#### WORK REQUIRED:
Scan the data below and pick out the lines containing the word "color".

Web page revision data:
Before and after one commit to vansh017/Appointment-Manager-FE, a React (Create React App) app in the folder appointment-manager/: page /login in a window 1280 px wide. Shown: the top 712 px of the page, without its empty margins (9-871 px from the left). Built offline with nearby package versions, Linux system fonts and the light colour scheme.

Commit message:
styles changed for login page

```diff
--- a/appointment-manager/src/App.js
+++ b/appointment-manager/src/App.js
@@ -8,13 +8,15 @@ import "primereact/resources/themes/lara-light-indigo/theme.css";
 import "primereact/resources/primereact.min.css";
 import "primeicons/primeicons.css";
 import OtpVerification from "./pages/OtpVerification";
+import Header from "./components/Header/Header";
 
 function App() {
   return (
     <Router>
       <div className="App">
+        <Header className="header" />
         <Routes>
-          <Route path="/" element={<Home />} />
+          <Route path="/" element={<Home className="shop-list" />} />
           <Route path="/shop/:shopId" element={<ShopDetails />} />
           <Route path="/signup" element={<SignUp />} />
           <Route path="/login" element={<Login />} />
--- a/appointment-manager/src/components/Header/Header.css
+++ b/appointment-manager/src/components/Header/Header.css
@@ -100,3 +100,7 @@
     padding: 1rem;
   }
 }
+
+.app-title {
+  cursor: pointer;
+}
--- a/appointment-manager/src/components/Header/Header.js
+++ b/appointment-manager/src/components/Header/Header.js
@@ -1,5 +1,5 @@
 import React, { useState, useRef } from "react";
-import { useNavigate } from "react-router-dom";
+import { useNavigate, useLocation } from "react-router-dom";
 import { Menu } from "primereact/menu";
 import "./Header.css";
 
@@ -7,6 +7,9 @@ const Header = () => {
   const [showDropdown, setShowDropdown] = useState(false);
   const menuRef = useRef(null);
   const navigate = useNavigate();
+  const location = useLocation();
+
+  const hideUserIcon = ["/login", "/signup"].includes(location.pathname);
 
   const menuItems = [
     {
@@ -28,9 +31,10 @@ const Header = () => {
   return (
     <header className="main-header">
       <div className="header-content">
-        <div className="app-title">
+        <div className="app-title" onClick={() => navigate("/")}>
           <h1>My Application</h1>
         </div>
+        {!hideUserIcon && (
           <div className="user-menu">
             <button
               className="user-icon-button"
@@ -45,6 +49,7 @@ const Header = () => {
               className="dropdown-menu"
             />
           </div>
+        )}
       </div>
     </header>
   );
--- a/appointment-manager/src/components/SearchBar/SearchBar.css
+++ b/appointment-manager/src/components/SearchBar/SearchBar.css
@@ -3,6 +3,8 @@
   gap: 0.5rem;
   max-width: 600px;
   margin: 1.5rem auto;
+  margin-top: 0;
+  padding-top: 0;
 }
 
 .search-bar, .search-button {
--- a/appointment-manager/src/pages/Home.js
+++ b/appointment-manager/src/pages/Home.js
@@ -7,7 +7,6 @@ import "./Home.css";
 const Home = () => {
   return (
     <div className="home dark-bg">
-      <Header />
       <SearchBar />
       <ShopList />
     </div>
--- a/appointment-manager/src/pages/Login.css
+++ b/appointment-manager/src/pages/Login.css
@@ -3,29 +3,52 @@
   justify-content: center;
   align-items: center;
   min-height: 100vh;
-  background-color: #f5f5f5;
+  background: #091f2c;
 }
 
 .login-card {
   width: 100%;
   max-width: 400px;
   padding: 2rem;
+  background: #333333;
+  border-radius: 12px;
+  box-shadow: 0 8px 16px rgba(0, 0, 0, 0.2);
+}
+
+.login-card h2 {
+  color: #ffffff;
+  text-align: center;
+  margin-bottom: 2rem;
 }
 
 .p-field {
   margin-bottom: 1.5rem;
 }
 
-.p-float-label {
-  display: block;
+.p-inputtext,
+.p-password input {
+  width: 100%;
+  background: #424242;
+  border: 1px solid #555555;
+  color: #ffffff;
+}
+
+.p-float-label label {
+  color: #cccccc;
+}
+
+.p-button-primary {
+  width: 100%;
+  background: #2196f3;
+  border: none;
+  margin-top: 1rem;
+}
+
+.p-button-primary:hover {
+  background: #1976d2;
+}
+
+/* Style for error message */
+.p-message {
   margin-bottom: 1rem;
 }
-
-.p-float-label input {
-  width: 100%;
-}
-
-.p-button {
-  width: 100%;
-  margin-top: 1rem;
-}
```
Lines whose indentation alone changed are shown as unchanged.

#### RESULT BELOW:
-  background-color: #f5f5f5;
+  color: #ffffff;
+  color: #ffffff;
+  color: #cccccc;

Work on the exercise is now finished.